WHAT will American foreign policy look like under President Trump? The question takes on particular importance in light of Mr Trump’s nomination of Rex Tillerson for Secretary of State, and David Friedman as ambassador to Israel.
Mr Tillerson’s nomination raises potential conflicts of interest about his leadership of a corporation with distinct interests in Russian oil supplies, but who will also be (if confirmed by the Senate) charged with pursuing America’s national interests with regard to Russia.
Mr Friedman, a bankruptcy lawyer with no diplomatic experience, has hawkish views that differ greatly from present US policy and mainstream opinion. He rejects the idea of a two-state solution, and makes the highly provocative suggestion of moving the US embassy from Tel Aviv to Jerusalem. Mr Trump appears to have little interest in the art of diplomacy.
Other than building a wall along the US-Mexico border and accusing China of unfair trade practices, his foreign policy views remain largely unknown. Since the presidency is his first elected office, there is little to no record of past policy positions to use a guide.
For these reasons his cabinet advisers will be key to anticipating what shape his foreign policy will take. Several members of the foreign policy team have caused concerns to be raised, notably Representative Mike Pompeo as CIA Director and retired General Michael Flynn as National Security Advisor. Mr Pompeo and Mr Flynn hold controversial and strongly hawkish views on US foreign relations.
Mr Flynn has repeated said that Islamic terrorism poses an “existential threat” to America and that the Muslim faith itself is the problem, describing it as a political ideology, rather than a religion.
Mr Flynn also believes that the US should work with Vladimir Putin to defeat Islamist militants and stop worrying about his suppression of critics at home, his annexation of Crimea or the Russian military’s indiscriminate bombing of Syrian cities. Mr Pompeo favours repealing post-Snowden surveillance reforms and increasing the ability of the National Security Agency to collect information at home and abroad. He is also strongly against the Iran nuclear deal, which prevents Iran from developing nuclear weapons.
How might these individuals (and appointments to come) shape the Trump administration’s foreign policy?

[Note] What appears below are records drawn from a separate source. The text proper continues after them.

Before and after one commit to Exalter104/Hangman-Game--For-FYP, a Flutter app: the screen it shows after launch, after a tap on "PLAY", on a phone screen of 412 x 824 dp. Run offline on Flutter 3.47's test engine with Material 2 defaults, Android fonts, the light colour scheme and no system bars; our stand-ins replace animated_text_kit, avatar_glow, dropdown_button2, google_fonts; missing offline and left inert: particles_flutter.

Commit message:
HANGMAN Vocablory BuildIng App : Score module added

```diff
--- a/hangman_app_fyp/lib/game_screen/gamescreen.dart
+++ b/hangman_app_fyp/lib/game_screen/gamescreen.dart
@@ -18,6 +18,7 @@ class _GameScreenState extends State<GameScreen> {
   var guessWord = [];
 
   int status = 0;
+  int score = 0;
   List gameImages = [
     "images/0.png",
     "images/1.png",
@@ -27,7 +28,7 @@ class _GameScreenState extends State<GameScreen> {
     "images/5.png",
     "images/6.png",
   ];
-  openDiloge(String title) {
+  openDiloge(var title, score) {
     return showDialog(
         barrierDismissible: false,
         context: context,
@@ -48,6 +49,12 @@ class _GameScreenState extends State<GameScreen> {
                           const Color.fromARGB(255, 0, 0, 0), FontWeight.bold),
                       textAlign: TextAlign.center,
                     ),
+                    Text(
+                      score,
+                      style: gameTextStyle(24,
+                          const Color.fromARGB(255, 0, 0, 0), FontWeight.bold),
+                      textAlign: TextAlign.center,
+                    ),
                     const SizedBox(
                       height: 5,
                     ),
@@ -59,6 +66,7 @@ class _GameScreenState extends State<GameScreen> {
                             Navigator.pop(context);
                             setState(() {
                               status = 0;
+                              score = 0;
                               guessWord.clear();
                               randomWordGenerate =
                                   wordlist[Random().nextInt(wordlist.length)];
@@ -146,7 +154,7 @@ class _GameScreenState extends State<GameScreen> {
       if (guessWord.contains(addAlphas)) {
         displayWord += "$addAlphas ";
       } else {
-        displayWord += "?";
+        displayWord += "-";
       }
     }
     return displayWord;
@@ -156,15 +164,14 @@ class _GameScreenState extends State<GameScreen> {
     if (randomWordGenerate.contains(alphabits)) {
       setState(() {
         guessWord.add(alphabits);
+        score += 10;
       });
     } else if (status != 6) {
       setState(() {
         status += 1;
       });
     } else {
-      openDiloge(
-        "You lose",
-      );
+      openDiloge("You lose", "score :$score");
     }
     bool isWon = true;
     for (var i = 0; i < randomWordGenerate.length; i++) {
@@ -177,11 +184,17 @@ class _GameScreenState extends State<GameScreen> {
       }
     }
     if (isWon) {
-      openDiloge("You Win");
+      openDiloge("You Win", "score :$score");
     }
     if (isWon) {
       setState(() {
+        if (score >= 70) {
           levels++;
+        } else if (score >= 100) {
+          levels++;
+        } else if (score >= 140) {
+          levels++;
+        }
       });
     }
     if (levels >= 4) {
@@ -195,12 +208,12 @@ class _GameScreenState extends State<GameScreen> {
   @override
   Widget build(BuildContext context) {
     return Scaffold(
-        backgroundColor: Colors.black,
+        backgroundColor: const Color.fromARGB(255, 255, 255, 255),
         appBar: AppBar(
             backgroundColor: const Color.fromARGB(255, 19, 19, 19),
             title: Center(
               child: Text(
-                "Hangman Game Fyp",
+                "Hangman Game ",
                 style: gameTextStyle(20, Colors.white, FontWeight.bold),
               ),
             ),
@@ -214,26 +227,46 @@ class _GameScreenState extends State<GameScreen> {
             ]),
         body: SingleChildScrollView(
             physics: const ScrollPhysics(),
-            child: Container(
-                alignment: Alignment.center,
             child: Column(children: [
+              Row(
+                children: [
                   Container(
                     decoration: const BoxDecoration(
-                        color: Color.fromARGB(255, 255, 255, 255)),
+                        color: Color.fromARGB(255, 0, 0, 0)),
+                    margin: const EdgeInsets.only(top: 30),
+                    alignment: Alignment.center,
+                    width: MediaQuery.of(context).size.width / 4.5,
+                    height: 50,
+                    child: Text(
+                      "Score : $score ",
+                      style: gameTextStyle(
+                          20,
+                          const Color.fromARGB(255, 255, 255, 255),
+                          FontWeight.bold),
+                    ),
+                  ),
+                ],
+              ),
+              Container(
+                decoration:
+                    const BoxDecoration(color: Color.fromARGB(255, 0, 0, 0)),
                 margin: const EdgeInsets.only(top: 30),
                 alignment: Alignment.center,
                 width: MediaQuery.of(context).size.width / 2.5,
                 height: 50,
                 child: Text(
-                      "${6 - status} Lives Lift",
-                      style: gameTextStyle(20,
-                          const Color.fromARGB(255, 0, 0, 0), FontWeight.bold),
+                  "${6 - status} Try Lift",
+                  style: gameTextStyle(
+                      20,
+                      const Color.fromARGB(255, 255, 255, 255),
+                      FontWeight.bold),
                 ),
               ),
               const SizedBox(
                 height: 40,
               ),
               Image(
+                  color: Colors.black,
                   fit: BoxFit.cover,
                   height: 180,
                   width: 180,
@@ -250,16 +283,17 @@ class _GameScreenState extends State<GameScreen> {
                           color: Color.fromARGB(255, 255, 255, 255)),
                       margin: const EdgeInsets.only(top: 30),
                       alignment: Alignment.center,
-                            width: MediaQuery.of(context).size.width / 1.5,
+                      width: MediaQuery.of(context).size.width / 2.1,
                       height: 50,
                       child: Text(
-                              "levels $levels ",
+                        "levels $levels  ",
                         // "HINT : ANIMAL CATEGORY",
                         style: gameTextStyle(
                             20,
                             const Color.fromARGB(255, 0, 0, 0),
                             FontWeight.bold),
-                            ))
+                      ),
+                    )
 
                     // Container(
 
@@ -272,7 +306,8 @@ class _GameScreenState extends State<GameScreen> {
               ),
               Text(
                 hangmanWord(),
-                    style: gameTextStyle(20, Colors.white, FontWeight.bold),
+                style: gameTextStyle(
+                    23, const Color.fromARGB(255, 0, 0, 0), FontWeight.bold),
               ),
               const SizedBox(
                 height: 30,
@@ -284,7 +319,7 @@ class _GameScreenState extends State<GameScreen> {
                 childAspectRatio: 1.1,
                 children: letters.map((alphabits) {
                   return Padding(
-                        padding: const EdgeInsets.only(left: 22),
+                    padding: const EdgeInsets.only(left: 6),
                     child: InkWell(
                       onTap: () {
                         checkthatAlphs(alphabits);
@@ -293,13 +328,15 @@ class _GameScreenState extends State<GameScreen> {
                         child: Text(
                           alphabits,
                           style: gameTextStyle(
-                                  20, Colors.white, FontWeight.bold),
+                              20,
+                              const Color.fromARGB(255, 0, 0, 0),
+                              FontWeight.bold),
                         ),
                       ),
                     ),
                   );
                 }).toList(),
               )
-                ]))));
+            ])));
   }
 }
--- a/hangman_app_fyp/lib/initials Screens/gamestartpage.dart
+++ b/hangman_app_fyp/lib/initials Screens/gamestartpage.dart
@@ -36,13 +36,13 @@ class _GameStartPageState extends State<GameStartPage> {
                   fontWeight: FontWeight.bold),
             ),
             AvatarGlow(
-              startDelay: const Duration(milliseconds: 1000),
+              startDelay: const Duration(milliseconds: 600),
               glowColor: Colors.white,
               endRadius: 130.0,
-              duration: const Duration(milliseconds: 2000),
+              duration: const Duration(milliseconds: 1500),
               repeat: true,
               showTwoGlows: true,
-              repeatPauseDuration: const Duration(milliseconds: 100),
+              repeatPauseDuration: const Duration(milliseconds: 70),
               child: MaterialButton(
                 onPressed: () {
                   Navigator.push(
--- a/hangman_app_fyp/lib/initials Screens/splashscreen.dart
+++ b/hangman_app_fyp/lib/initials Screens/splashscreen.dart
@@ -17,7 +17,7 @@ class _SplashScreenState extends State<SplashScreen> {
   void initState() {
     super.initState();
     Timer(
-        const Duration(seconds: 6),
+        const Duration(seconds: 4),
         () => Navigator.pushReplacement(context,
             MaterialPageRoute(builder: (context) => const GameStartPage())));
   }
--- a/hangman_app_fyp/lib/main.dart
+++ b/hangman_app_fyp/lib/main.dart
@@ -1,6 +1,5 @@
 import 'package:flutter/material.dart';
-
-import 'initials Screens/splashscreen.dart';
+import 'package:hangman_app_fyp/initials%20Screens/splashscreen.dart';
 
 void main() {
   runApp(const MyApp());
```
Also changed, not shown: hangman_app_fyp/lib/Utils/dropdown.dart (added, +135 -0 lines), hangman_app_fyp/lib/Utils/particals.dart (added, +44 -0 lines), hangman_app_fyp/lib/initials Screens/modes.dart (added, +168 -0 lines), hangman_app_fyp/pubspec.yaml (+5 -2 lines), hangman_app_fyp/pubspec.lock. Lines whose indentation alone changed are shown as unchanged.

Mr Trump may pose a challenge not only to specific policies but also to the very foundations of the liberal international order built after the Second World War. This is the web of organizations, institutions, and treaties that helps to make everyday global political and economic affairs fairly stable.
The US has long enjoyed extreme advantages by being at the centre of, or highly influential in, the global web of international institutions such as the UN, Nato, the EU and the World Trade Organisation). The US benefits by having the dollar as the major global currency and in a symbolic way in terms of the influence it wields within these institutions.
However, the US is also facing a decline in resources after wars in Afghanistan and Iraq and the great recession. It has begun to realise that it will need to accommodate new and rising powers in the coming years.
The concern many scholars of international relations have is that, rather than states such as Russia and China posing problems for the global order, the new administration might become a problem for the institutional arrangements that have served global stability so well over the past 60 years.
Mr Trump’s world views are consistently antithetical to this global order: he sees foreign relations through a short-term, business-deal lens that places little value on institutions such as Nato. He thinks US allies should pay for the entire cost of US military presence in their countries.
He opposes the trading agreements that have been in operation for decades. He supports protectionism. He supports authoritarianism, particularly in Russia.
In this sense, we should be worried less about a wall which will, in all likelihood, never materialise and much more about Mr Trump’s disregard for much of the global order and the relative peace that it brings.
Dr Solomon is a lecturer in International Relations at the University of Glasgow.